**Records for the exercise:**
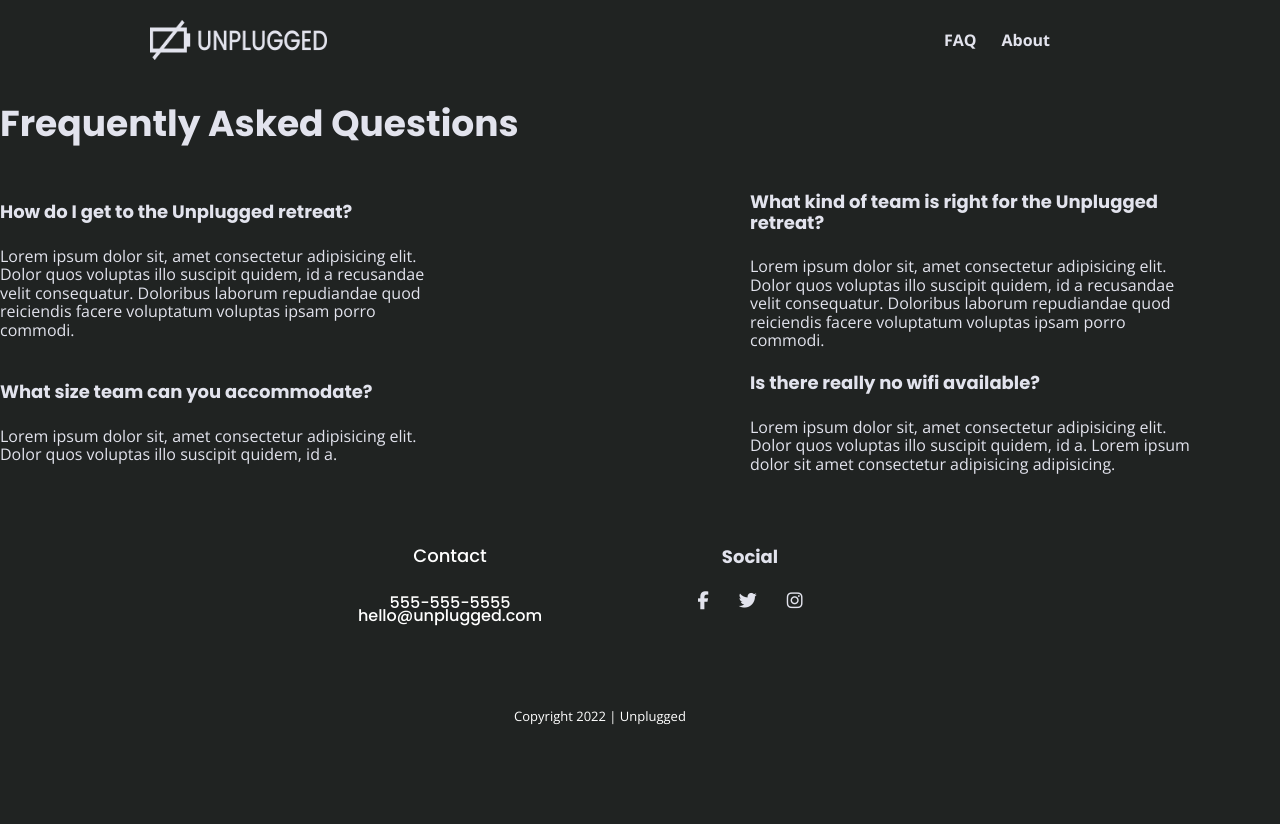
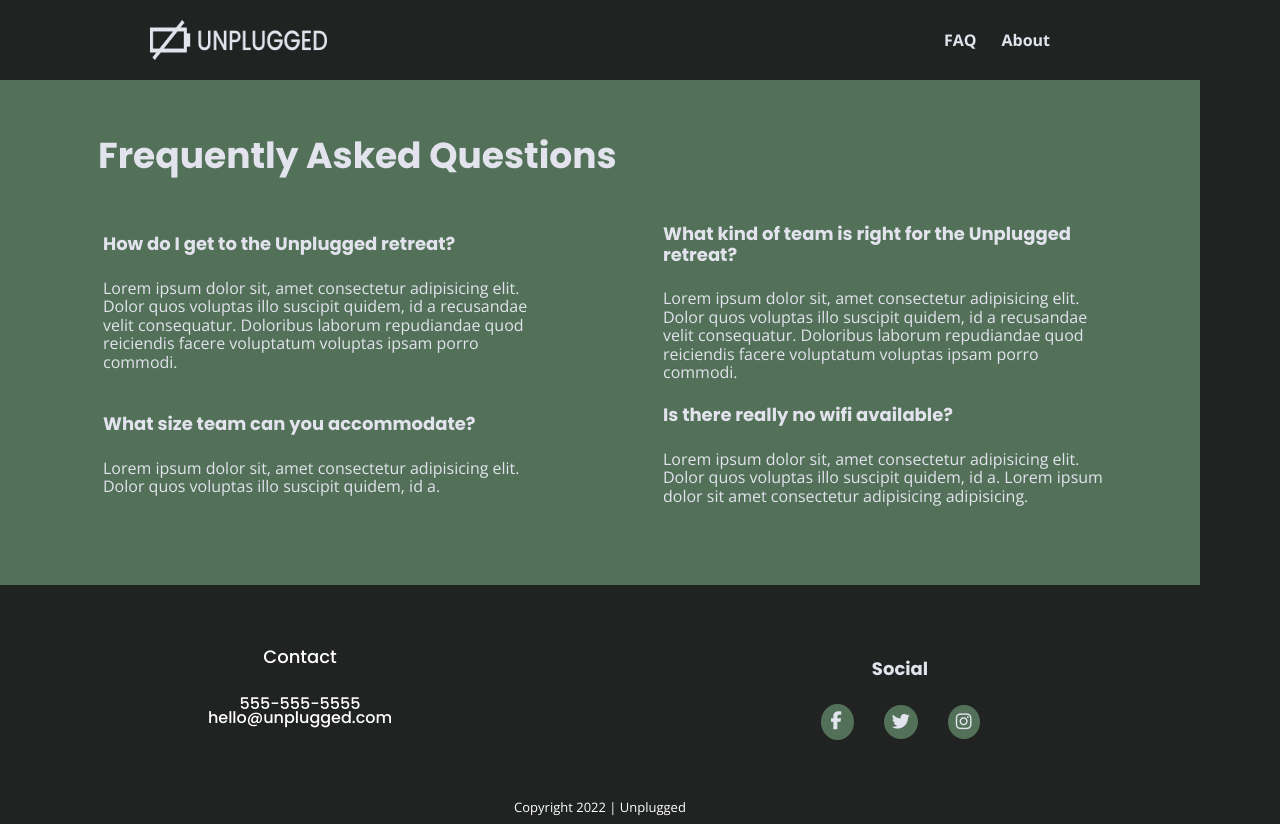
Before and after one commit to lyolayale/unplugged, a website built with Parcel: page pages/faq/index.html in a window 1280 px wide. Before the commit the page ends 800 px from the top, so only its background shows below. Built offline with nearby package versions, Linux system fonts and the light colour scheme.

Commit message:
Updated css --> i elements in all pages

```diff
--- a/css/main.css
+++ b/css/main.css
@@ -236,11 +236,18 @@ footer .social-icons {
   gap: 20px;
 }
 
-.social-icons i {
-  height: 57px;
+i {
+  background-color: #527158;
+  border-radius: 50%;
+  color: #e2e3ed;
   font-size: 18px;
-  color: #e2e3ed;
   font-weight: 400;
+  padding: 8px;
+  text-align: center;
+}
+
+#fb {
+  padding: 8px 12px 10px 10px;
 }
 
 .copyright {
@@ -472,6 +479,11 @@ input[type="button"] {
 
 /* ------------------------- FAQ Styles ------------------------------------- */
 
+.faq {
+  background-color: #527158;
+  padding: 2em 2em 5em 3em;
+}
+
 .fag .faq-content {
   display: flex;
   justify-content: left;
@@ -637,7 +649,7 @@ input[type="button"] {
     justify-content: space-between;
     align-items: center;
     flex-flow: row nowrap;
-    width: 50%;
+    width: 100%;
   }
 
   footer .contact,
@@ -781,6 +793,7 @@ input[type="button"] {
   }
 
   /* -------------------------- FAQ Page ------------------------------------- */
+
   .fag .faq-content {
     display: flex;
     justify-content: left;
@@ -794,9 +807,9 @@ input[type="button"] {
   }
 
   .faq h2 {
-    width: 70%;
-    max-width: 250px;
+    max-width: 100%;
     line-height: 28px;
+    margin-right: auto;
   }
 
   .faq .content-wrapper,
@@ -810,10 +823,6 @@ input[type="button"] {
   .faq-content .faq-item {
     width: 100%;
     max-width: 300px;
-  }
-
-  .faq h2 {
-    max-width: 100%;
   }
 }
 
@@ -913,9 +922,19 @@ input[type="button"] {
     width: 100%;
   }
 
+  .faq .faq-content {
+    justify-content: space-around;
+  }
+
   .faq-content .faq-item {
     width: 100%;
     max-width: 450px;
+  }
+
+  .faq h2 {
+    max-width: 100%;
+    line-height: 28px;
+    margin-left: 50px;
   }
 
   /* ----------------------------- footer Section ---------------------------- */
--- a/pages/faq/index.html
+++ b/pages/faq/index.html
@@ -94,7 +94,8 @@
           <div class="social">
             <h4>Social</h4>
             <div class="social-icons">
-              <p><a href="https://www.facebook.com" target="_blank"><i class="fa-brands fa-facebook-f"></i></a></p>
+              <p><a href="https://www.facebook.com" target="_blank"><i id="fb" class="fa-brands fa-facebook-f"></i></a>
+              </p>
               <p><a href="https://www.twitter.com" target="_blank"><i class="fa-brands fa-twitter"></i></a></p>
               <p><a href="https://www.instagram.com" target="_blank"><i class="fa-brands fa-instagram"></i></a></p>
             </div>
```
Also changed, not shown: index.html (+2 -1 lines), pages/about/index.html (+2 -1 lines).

**What you have to do:**
Every line of the material that includes the word "left" needs to be copied.

**Response:**
   justify-content: left;
     justify-content: left;
+    margin-left: 50px;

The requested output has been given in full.